Sara had no female friends other than her sister. She could see little use for such friendships. She preferred spending her time shopping for clothes or watching television alone at home. She liked to dress fashionably and seductively, but often felt that she was too fat or that her hair was the wrong color. She had trouble controlling her weight and would periodically go on eating binges for a few days that might result in a 10-pound weight gain. She read popular novels but had few other interests. She admitted she was bored much of the time but also asserted that cultural or athletic pursuits were a waste of time.
This patient demonstrated clear personality pathology, and she met the general criteria for a PD using the Alternative Model (the first two of which are key: [A] moderate or greater impairment in self [in terms of identity and self-direction] and interpersonal [in terms of empathy and intimacy] functioning, and [B] one or more pathological personality traits). However, her pathological personality traits did not align with the patterns typical of any of the six specific PDs. As a result, her diagnosis using the AM would be “personality disorder—trait specified” and could be summarized as follows:
A.Severe impairment in personality functioning manifested by difficulties in
1.Identity: lack of a sense of self-worth, chronic feelings of emptiness (feeling like an empty shell)
2.Self-direction: inability to plan and implement a realistic career path, disconnect between acknowledged lack of talent and fantasies of stardom
3.Empathy: little ability to mentalize and consider another’s viewpoint except in terms of meeting her needs, mostly self-referential
4.Intimacy: overintense and unrealistic involvement with romantic partners, inevitably not lasting due to lack of reciprocity and mature mutuality.
B.Pathological personality trait domains:
1.Negative affectivity: separation insecurity (overreliance on parents), submissiveness
2.Detachment: periods of anhedonia, depressivity, withdrawal, restricted affect
3.Antagonism: grandiosity, attention-seeking behavior, seductiveness, manipulativeness
4. Disinhibition: periods of impulsive overeating, sexual behavior, risky socializing.
Unlike the traditional diagnosis of PDNOS (referred to in DSM-5 Section II as “other specified PD”), PD—trait specified is both a “rule-out” and a “rule-in” diagnosis; that is, not just a diagnosis by exclusion, but also an opportunity to individualize a patient’s pathological trait profile, as demonstrated by the case above.
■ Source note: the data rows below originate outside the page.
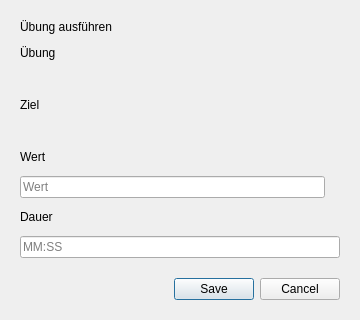
Old version of the form resources/exercise_execution_dialog.ui in the repository ItsDylan255/Skillbase.
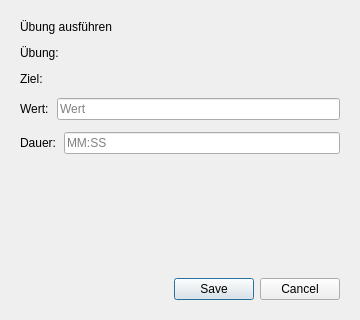
New version of the form.

Diff of the .ui file:
```diff
--- a/resources/exercise_execution_dialog.ui
+++ b/resources/exercise_execution_dialog.ui
@@ -29,7 +29,6 @@
    <property name="bottomMargin">
     <number>20</number>
    </property>
-   <!-- Dialogtitel -->
    <item>
     <widget class="QLabel" name="titleLabel">
      <property name="text">
@@ -37,11 +36,15 @@
      </property>
     </widget>
    </item>
-   <!-- Übung -->
+   <item>
+    <layout class="QHBoxLayout" name="exerciseLayout">
+     <property name="spacing">
+      <number>8</number>
+     </property>
    <item>
     <widget class="QLabel" name="exerciseLabel">
      <property name="text">
-      <string>Übung</string>
+        <string>Übung:</string>
      </property>
     </widget>
    </item>
@@ -55,11 +58,17 @@
      </property>
     </widget>
    </item>
-   <!-- Ziel -->
+    </layout>
+   </item>
+   <item>
+    <layout class="QHBoxLayout" name="goalLayout">
+     <property name="spacing">
+      <number>8</number>
+     </property>
    <item>
     <widget class="QLabel" name="goalTitleLabel">
      <property name="text">
-      <string>Ziel</string>
+        <string>Ziel:</string>
      </property>
     </widget>
    </item>
@@ -73,19 +82,20 @@
      </property>
     </widget>
    </item>
-   <!-- Wert -->
-   <item>
-    <widget class="QLabel" name="valueTitleLabel">
-     <property name="text">
-      <string>Wert</string>
-     </property>
-    </widget>
+    </layout>
    </item>
    <item>
     <layout class="QHBoxLayout" name="valueLayout">
      <property name="spacing">
       <number>8</number>
      </property>
+     <item>
+      <widget class="QLabel" name="valueTitleLabel">
+       <property name="text">
+        <string>Wert:</string>
+       </property>
+      </widget>
+     </item>
      <item>
       <widget class="QLineEdit" name="valueLineEdit">
        <property name="placeholderText">
@@ -93,20 +103,17 @@
        </property>
       </widget>
      </item>
+    </layout>
+   </item>
      <item>
-      <widget class="QLabel" name="unitLabel">
-       <property name="text">
-        <string/>
-       </property>
-      </widget>
-     </item>
-    </layout>
-   </item>
-   <!-- Dauer -->
+    <layout class="QHBoxLayout" name="durationLayout">
+     <property name="spacing">
+      <number>8</number>
+     </property>
    <item>
     <widget class="QLabel" name="durationTitleLabel">
      <property name="text">
-      <string>Dauer</string>
+        <string>Dauer:</string>
      </property>
     </widget>
    </item>
@@ -117,6 +124,8 @@
      </property>
     </widget>
    </item>
+    </layout>
+   </item>
    <item>
     <spacer name="verticalSpacer">
      <property name="orientation">
@@ -130,7 +139,6 @@
      </property>
     </spacer>
    </item>
-   <!-- Abbrechen / Speichern -->
    <item>
     <layout class="QHBoxLayout" name="bottomButtonLayout">
      <item>
@@ -138,6 +146,12 @@
        <property name="orientation">
         <enum>Qt::Orientation::Horizontal</enum>
        </property>
+       <property name="sizeHint" stdset="0">
+        <size>
+         <width>0</width>
+         <height>0</height>
+        </size>
+       </property>
       </spacer>
      </item>
      <item>
```
Left out of the diff: 1 changed line with no effect on the pictures. Lines whose indentation alone changed are shown as unchanged.
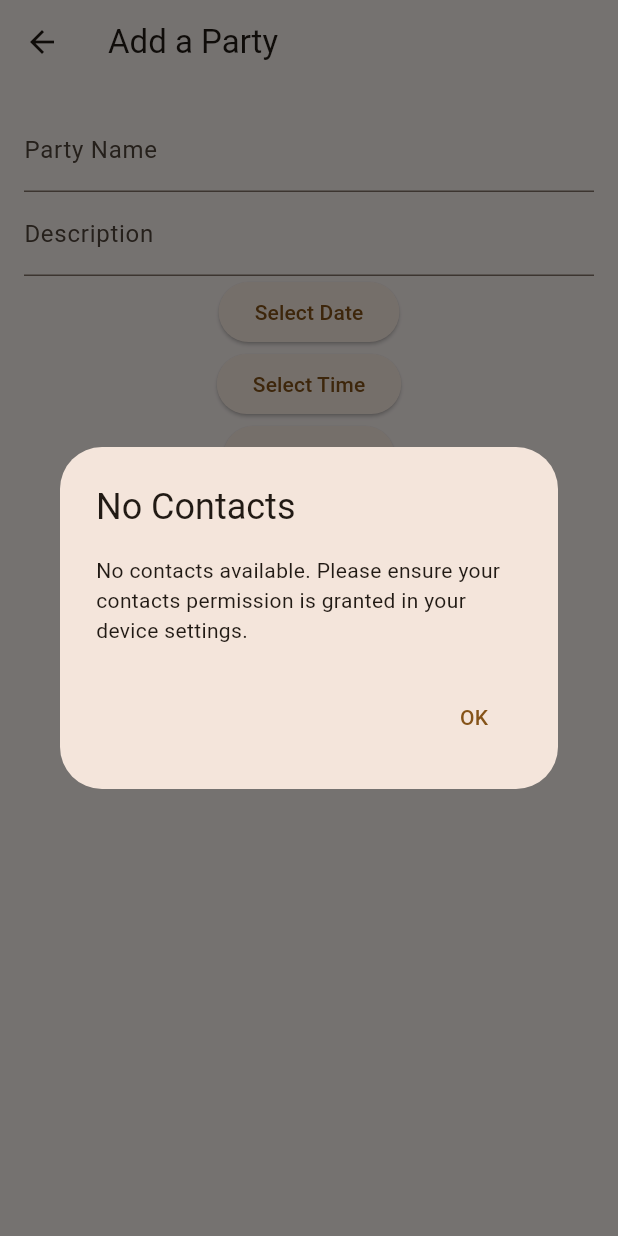
After one commit to andreea-cazac/party_planner, a Flutter app: the PartyScreen screen opened directly, after a tap on "Add Guest", on a phone screen of 412 x 824 dp. The commit adds this screen. Run offline on Flutter 3.47's test engine with Material 3 defaults, Android fonts, the phone set to English and light mode, and no system bars; our stand-ins replace flutter_contacts; missing offline and left inert: flutter_email_sender.

Commit message:
Requirement: edit party.
Now we have a common party_screen for both states (create/edit party).

```diff
--- /dev/null
+++ b/lib/presentation/screens/party_screen.dart
@@ -0,0 +1,242 @@
+import 'package:flutter/material.dart';
+import 'package:intl/intl.dart';
+import 'package:party_planner/config/constants.dart';
+import 'package:provider/provider.dart';
+import '../../data/models/contact_model.dart';
+import '../../data/models/party_model.dart';
+import '../../providers/party_provider.dart';
+import '../../core/services/contacts_service.dart';
+
+class PartyScreen extends StatefulWidget {
+  final Party? party; // if null, we are creating a new party
+  const PartyScreen({super.key, this.party});
+
+  @override
+  PartyScreenState createState() => PartyScreenState();
+}
+
+class PartyScreenState extends State<PartyScreen> {
+  final TextEditingController _nameController = TextEditingController();
+  final TextEditingController _descriptionController = TextEditingController();
+  DateTime? _selectedDate;
+  TimeOfDay? _selectedTime;
+  List<ContactModel> _selectedGuests = [];
+
+  @override
+  void initState() {
+    super.initState();
+    if (widget.party != null) {
+      // Prefill fields for editing.
+      _nameController.text = widget.party!.name;
+      _descriptionController.text = widget.party!.description;
+      _selectedDate = widget.party!.date;
+      _selectedTime = TimeOfDay(hour: widget.party!.date.hour, minute: widget.party!.date.minute);
+      _selectedGuests = List<ContactModel>.from(widget.party!.guests);
+    }
+  }
+
+  void _saveParty(BuildContext context) {
+    if (_nameController.text.isEmpty || _descriptionController.text.isEmpty || _selectedDate == null || _selectedTime == null) {
+      ScaffoldMessenger.of(context).showSnackBar(
+        SnackBar(
+          content: const Text('Please fill in all fields before saving.'),
+          backgroundColor: Colors.red,
+          behavior: SnackBarBehavior.floating,
+        ),
+      );
+      return;
+    }
+    final DateTime fullDateTime = DateTime(
+      _selectedDate!.year,
+      _selectedDate!.month,
+      _selectedDate!.day,
+      _selectedTime!.hour,
+      _selectedTime!.minute,
+    );
+    final partyProvider = Provider.of<PartyProvider>(context, listen: false);
+    if (widget.party == null) {
+      // Create mode.
+      partyProvider.addParty(_nameController.text, _descriptionController.text, fullDateTime, guests: _selectedGuests);
+    } else {
+      // Edit mode: create an updated party object.
+      final updatedParty = Party(
+        id: widget.party!.id,
+        name: _nameController.text,
+        description: _descriptionController.text,
+        date: fullDateTime,
+        guests: _selectedGuests,
+      );
+      partyProvider.updateParty(updatedParty);
+    }
+    Navigator.pop(context);
+  }
+
+  Future<void> _selectGuest() async {
+    final contactsService = ContactsServiceWrapper();
+    List<ContactModel> contacts = await contactsService.getContacts();
+    if (!mounted) return;
+    if (contacts.isEmpty) {
+      await showDialog(
+        context: context,
+        builder: (context) => AlertDialog(
+          title: const Text('No Contacts'),
+          content: const Text("No contacts available. Please ensure your contacts permission is granted in your device settings."),
+          actions: [
+            TextButton(onPressed: () => Navigator.pop(context), child: const Text('OK')),
+          ],
+        ),
+      );
+      return;
+    }
+    final alreadySelected = _selectedGuests.map((g) => g.identifier).toSet();
+    final Set<String> newSelections = {};
+    await showDialog(
+      context: context,
+      builder: (context) {
+        return StatefulBuilder(
+          builder: (context, setStateDialog) {
+            return AlertDialog(
+              title: Text('Select Guests (${contacts.length} contacts)'),
+              content: SizedBox(
+                width: double.maxFinite,
+                height: 400,
+                child: ListView.builder(
+                  itemCount: contacts.length,
+                  itemBuilder: (context, index) {
+                    final contact = contacts[index];
+                    final isAlreadyAdded = alreadySelected.contains(contact.identifier);
+                    final isSelected = newSelections.contains(contact.identifier);
+                    return CheckboxListTile(
+                      title: Text(contact.displayName),
+                      value: isAlreadyAdded ? true : isSelected,
+                      onChanged: isAlreadyAdded
+                          ? null
+                          : (value) {
+                        setStateDialog(() {
+                          if (value == true) {
+                            newSelections.add(contact.identifier);
+                          } else {
+                            newSelections.remove(contact.identifier);
+                          }
+                        });
+                      },
+                    );
+                  },
+                ),
+              ),
+              actions: [
+                TextButton(onPressed: () => Navigator.pop(context), child: const Text('Cancel')),
+                ElevatedButton(
+                  onPressed: () {
+                    for (final contact in contacts) {
+                      if (newSelections.contains(contact.identifier) &&
+                          !_selectedGuests.any((g) => g.identifier == contact.identifier)) {
+                        _selectedGuests.add(contact);
+                      }
+                    }
+                    Navigator.pop(context);
+                  },
+                  child: const Text('Save'),
+                ),
+              ],
+            );
+          },
+        );
+      },
+    );
+    setState(() {});
+  }
+
+  @override
+  Widget build(BuildContext context) {
+    final isEditing = widget.party != null;
+    return Scaffold(
+      appBar: AppBar(title: Text(isEditing ? 'Edit Party' : 'Add a Party')),
+      body: Padding(
+        padding: const EdgeInsets.all(16.0),
+        child: SingleChildScrollView(
+          child: Column(
+            children: [
+              TextField(
+                controller: _nameController,
+                decoration: const InputDecoration(labelText: 'Party Name'),
+              ),
+              TextField(
+                controller: _descriptionController,
+                decoration: const InputDecoration(labelText: 'Description'),
+              ),
+              ElevatedButton(
+                onPressed: () async {
+                  DateTime? pickedDate = await showDatePicker(
+                    context: context,
+                    initialDate: _selectedDate ?? DateTime.now(),
+                    firstDate: DateTime.now(),
+                    lastDate: DateTime(2100),
+                  );
+                  setState(() {
+                    _selectedDate = pickedDate;
+                  });
+                },
+                child: Text(_selectedDate == null
+                    ? 'Select Date'
+                    : '${_selectedDate!.day}/${_selectedDate!.month}/${_selectedDate!.year}'),
+              ),
+              ElevatedButton(
+                onPressed: () async {
+                  TimeOfDay? pickedTime = await showTimePicker(
+                    context: context,
+                    initialTime: _selectedTime ?? TimeOfDay.now(),
+                  );
+                  setState(() {
+                    _selectedTime = pickedTime;
+                  });
+                },
+                child: Text(_selectedTime == null
+                    ? 'Select Time'
+                    : _selectedTime!.format(context)),
+              ),
+              ElevatedButton(
+                onPressed: _selectGuest,
+                child: const Text('Add Guest'),
+              ),
+              const SizedBox(height: 16),
+              Center(
+                child: Text(
+                  "Selected Guests:",
+                  style: TextStyle(
+                    fontWeight: FontWeight.bold,
+                    fontSize: 16,
+                    color: colorScheme.primary,
+                  ),
+                ),
+              ),
+              const SizedBox(height: 8),
+              _selectedGuests.isEmpty
+                  ? const Text("No guests added.")
+                  : Wrap(
+                spacing: 8.0,
+                runSpacing: 4.0,
+                children: _selectedGuests.map((guest) {
+                  return Chip(
+                    label: Text(guest.displayName),
+                    deleteIcon: const Icon(Icons.close, color: Colors.red, size: 18),
+                    onDeleted: () {
+                      setState(() {
+                        _selectedGuests.removeWhere((g) => g.identifier == guest.identifier);
+                      });
+                    },
+                  );
+                }).toList(),
+              ),
+              const SizedBox(height: 16),
+              ElevatedButton(
+                onPressed: () => _saveParty(context),
+                child: Text(isEditing ? 'Update Party' : 'Save Party'),
+              ),
+            ],
+          ),
+        ),
+      ),
+    );
+  }
+}
```
Also changed, not shown: lib/presentation/screens/home_screen.dart (+9 -2 lines), lib/providers/party_provider.dart (+12 -0 lines).
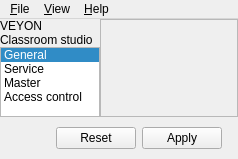
Before: the Qt Designer form configurator/src/MainWindow.ui in williamhk688/veyon, drawn with Qt 5.
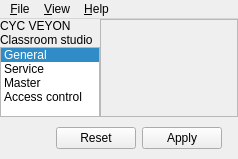
After: the same form once the commit is applied. Icons and pictures are not drawn. Custom widgets are drawn as their Qt base class.

Commit message:
Rebuild the Windows installer with CYC Veyon splash and crest icons.
Add the school crest to the Master splash screen and the Configurator
sidebar display name. Leave the service name, install path, and
QSettings identity unchanged.

Diff of the .ui file:
```diff
--- a/configurator/src/MainWindow.ui
+++ b/configurator/src/MainWindow.ui
@@ -53,7 +53,7 @@
        <item>
         <widget class="QLabel" name="configuratorBrandTitle">
          <property name="text">
-          <string notr="true">VEYON</string>
+          <string notr="true">CYC VEYON</string>
          </property>
         </widget>
        </item>
```
The commit also changes 6 other files.
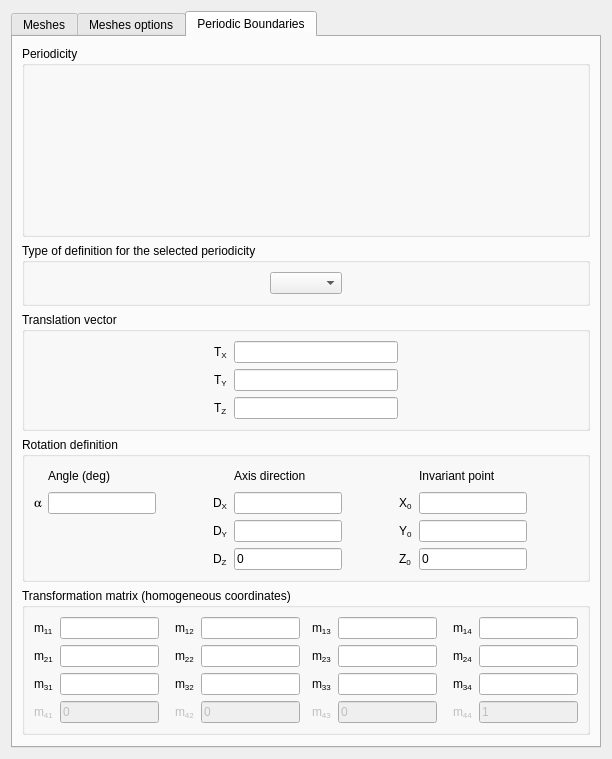
Before: the Qt Designer form gui/Pages/SolutionDomainForm.ui in code-saturne/code_saturne, drawn with Qt 5.
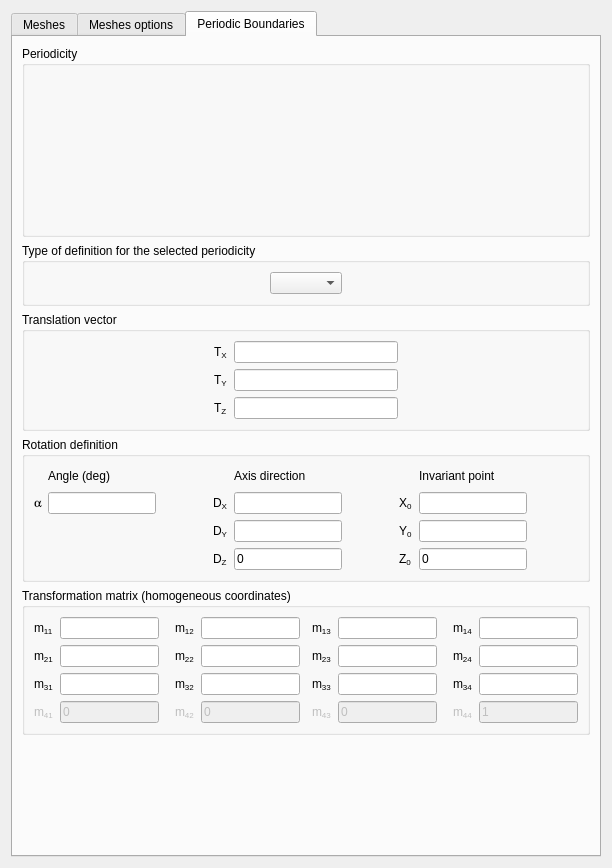
After: the same form once the commit is applied. The open tabs and pages were chosen to show the change. Icons and pictures are not drawn. Custom widgets are drawn as their Qt base class.

The edit to the form file:
```diff
--- a/gui/Pages/SolutionDomainForm.ui
+++ b/gui/Pages/SolutionDomainForm.ui
@@ -6,8 +6,8 @@
    <rect>
     <x>0</x>
     <y>0</y>
-    <width>592</width>
-    <height>740</height>
+    <width>608</width>
+    <height>868</height>
    </rect>
   </property>
   <property name="sizePolicy">
```
Left out of the diff: 707 changed lines with no effect on the pictures.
In surveys and in the DSM-5 field trials, clinicians have reported that the Section III new model for PDs enhances communication with patients and families and facilitates treatment planning. It is also worth underscoring that the AM is not in the “Conditions for Further Study” part of Section III, but, rather, is truly an alternative model that can be selected for clinical use if preferred. I would encourage trying it on for size. It may take a little getting used to, but in my opinion, it provides a coherent template that defines and organizes all of the PDs in a way that is logical and easy to remember and apply. ■